Exercise brief:
Throughout the listing below, show every line in which "Manage" occurs.

The data:
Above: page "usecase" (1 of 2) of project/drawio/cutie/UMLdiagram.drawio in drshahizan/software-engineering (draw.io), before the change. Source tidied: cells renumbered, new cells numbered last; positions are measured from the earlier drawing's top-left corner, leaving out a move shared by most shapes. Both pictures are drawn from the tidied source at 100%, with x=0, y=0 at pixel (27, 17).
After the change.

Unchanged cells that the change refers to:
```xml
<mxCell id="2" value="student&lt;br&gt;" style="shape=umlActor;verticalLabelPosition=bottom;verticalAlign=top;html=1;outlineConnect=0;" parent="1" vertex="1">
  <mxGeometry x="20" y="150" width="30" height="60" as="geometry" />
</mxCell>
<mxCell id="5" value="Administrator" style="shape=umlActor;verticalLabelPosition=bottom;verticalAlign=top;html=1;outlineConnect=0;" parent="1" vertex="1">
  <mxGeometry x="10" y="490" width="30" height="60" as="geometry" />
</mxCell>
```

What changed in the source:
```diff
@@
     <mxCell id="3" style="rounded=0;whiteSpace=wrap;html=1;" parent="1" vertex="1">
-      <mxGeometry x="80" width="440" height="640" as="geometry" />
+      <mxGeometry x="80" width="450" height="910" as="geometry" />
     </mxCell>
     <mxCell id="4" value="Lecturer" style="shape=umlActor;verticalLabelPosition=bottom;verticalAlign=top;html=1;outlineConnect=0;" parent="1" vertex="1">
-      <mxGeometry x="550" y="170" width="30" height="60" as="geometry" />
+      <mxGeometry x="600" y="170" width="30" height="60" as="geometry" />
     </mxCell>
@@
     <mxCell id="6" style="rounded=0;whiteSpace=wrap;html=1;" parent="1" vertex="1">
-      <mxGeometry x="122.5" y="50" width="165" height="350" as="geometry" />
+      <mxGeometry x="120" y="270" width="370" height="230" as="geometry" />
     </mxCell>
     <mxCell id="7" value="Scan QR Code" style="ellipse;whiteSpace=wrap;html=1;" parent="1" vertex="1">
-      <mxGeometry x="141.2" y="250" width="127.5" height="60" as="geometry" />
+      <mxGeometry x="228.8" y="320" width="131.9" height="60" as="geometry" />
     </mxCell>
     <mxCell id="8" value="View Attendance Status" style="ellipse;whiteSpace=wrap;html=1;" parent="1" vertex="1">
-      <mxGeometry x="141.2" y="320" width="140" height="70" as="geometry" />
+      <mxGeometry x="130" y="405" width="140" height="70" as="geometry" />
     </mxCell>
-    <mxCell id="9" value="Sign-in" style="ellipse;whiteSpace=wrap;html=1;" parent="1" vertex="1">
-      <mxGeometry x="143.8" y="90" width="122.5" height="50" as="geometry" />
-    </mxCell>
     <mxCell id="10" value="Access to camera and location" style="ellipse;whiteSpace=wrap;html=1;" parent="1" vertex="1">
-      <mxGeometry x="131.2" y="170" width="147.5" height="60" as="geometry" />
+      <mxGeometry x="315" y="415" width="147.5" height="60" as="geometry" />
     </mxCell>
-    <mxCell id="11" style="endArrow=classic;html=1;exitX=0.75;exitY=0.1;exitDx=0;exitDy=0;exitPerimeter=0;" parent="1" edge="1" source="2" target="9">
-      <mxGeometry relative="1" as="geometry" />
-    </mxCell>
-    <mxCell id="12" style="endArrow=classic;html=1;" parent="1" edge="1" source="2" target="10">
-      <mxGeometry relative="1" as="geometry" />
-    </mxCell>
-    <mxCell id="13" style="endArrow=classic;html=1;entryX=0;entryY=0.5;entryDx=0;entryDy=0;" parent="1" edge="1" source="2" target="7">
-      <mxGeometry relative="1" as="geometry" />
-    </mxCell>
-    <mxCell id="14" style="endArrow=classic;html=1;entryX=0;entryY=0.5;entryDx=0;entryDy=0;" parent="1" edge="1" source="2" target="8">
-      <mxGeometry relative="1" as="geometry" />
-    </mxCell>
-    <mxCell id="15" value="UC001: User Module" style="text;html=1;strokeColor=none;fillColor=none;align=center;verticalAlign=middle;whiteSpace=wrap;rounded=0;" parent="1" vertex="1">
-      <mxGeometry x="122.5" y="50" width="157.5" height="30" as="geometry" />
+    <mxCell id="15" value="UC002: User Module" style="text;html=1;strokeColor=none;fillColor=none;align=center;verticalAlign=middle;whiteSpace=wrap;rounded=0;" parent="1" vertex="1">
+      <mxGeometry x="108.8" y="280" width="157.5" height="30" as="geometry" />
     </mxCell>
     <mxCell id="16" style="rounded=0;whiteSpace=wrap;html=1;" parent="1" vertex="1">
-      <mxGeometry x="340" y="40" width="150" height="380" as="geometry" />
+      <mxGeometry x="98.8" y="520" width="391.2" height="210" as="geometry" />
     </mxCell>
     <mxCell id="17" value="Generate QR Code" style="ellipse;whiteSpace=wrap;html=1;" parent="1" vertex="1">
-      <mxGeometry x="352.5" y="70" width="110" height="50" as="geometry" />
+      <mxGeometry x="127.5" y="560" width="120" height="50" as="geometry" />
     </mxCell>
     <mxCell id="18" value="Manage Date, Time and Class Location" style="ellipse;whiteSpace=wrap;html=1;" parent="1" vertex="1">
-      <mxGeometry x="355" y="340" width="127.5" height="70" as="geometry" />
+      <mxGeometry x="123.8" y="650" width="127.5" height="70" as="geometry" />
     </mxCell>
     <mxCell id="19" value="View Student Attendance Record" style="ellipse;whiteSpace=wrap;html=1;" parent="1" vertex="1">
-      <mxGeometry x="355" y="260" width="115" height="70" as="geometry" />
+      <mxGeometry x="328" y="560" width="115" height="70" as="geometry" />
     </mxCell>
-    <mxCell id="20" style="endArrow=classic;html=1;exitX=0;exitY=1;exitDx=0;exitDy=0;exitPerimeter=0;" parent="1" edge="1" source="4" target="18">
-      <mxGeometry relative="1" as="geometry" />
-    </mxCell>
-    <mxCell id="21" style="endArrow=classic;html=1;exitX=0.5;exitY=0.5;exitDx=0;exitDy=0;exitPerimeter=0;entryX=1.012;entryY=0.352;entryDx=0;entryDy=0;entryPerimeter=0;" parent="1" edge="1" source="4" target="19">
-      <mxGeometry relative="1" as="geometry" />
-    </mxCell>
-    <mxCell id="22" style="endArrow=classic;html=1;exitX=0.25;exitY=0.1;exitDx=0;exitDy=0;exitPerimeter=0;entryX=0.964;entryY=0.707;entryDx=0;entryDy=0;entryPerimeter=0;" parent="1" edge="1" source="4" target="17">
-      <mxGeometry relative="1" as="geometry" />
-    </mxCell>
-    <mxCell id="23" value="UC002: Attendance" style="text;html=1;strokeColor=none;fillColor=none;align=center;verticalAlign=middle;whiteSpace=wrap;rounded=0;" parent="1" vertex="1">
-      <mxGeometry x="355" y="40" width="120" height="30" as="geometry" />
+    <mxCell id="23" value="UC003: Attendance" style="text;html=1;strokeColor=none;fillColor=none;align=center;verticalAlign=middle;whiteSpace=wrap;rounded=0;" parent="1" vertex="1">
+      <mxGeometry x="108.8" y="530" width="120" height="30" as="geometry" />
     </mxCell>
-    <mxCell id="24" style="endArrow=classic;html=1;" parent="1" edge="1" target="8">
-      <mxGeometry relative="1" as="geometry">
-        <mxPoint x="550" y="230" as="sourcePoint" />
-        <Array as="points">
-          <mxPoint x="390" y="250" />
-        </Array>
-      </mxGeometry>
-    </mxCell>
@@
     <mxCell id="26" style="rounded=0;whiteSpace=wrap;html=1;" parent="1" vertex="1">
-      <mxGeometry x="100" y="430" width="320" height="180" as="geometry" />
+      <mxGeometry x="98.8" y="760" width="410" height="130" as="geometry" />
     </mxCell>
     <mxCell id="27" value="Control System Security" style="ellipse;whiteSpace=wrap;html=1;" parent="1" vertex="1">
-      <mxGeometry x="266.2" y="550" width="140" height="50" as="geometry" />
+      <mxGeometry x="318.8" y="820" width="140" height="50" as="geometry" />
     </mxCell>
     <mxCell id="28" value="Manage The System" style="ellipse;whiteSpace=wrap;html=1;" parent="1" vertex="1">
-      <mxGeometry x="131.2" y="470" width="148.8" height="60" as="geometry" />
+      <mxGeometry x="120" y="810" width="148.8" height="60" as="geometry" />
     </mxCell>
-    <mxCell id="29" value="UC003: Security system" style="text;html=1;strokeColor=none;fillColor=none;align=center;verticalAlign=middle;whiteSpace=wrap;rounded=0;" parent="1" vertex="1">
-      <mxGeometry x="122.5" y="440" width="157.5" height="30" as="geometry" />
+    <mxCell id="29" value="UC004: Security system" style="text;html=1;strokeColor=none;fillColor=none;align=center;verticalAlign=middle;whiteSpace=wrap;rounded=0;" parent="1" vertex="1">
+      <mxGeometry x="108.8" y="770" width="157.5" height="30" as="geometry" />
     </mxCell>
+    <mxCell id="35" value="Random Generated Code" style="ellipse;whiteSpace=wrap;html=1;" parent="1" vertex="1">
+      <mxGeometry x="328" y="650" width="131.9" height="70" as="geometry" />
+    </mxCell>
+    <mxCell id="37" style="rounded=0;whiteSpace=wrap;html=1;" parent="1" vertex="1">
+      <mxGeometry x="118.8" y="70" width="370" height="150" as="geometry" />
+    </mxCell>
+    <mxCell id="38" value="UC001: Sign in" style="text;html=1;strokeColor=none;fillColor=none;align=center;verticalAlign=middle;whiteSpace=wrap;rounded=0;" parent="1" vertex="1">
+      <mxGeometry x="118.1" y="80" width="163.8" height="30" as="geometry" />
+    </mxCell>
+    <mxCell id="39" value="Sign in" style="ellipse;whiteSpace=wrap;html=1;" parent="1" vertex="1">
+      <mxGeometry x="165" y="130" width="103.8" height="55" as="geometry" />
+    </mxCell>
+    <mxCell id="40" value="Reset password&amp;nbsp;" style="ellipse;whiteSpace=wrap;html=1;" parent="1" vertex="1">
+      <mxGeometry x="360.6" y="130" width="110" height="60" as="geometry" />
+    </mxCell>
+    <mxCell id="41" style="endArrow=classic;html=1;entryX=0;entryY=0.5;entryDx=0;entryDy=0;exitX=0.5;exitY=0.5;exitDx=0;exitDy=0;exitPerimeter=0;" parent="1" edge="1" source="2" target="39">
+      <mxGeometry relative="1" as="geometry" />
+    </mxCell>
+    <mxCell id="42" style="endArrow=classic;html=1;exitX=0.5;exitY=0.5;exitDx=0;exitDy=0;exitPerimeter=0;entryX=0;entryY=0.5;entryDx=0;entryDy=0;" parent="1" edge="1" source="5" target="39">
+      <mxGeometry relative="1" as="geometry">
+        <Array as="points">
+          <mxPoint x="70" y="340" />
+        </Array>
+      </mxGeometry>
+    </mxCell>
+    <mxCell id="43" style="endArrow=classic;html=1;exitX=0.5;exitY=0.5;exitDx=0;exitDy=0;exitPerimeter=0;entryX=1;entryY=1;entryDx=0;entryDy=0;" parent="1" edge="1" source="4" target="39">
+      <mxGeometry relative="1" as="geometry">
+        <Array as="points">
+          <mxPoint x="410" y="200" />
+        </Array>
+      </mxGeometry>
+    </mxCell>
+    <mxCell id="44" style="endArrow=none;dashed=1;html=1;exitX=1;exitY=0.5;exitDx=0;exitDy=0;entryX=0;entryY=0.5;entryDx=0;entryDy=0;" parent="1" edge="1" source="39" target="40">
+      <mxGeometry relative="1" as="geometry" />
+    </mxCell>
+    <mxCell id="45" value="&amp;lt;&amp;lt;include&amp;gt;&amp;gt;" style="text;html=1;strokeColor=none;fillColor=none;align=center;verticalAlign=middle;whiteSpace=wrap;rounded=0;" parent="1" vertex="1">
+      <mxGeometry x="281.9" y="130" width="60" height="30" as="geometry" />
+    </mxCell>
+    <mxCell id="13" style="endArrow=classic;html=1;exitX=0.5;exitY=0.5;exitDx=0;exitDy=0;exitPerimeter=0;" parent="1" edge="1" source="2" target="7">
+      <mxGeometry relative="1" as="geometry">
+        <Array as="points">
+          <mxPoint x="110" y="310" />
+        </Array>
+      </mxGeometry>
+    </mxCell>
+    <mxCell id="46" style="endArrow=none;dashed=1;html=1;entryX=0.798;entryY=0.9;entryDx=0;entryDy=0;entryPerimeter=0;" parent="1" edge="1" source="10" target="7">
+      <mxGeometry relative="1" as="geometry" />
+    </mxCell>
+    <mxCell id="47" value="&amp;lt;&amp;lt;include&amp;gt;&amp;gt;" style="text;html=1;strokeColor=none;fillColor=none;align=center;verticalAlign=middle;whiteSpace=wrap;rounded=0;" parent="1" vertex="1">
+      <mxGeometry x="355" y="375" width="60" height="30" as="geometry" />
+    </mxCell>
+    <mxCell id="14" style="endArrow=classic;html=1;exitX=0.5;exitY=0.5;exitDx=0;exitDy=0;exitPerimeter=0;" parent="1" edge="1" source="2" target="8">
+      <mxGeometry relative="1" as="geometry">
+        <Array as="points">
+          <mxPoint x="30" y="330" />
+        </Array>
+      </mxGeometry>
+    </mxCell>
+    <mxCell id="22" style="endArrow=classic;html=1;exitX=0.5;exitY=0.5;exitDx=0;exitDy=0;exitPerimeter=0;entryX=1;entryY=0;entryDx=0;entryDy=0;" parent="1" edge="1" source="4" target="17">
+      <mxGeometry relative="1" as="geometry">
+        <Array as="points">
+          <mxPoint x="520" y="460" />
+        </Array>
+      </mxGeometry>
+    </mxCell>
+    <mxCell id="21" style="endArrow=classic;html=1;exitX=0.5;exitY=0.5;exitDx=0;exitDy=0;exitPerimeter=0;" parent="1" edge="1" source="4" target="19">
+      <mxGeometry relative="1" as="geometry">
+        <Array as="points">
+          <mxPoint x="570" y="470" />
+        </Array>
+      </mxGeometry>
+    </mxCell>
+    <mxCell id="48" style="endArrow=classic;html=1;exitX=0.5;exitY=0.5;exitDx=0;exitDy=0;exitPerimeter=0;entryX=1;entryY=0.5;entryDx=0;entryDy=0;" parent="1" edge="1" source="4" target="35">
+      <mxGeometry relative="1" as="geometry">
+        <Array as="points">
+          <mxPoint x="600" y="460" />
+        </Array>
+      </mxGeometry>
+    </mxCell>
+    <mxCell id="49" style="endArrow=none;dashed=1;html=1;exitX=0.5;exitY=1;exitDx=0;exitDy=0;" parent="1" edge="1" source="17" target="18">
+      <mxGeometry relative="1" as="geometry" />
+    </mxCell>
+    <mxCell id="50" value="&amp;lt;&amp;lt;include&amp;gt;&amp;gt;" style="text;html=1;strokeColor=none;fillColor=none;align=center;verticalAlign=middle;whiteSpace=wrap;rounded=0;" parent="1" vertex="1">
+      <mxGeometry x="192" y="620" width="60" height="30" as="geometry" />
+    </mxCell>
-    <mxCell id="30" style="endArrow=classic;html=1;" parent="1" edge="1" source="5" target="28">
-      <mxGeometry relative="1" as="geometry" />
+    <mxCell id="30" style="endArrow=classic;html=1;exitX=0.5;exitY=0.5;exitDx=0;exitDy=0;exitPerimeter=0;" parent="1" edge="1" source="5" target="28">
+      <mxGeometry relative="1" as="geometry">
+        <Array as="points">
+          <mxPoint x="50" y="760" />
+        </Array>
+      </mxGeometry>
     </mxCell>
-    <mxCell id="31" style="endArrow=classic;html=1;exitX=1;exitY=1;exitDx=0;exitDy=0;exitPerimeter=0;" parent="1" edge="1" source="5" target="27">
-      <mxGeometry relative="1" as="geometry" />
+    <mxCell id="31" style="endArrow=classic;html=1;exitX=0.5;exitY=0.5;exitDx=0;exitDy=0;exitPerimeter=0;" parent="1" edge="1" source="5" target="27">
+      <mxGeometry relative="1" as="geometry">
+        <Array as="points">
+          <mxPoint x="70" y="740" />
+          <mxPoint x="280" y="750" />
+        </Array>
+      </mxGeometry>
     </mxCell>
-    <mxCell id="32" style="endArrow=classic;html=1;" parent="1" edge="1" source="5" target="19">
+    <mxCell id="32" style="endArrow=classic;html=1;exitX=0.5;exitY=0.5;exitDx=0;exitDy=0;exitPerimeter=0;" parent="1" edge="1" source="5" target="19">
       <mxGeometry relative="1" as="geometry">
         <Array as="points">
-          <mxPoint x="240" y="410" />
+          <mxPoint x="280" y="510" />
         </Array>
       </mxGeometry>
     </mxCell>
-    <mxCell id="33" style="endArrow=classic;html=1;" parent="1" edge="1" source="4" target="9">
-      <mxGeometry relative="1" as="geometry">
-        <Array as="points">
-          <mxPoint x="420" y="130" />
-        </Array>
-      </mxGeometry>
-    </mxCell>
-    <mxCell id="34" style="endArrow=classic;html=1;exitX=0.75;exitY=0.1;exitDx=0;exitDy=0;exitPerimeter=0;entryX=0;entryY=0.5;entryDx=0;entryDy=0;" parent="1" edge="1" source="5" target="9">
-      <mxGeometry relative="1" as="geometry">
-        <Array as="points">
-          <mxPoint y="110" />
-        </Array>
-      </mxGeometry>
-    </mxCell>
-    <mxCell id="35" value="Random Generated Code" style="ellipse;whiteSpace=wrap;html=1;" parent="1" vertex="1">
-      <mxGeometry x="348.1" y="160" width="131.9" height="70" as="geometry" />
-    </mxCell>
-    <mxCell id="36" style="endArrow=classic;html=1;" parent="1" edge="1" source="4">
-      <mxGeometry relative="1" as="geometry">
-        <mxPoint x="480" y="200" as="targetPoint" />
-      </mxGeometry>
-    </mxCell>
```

Result of the exercise:
     <mxCell id="18" value="Manage Date, Time and Class Location" style="ellipse;whiteSpace=wrap;html=1;" parent="1" vertex="1">
     <mxCell id="28" value="Manage The System" style="ellipse;whiteSpace=wrap;html=1;" parent="1" vertex="1">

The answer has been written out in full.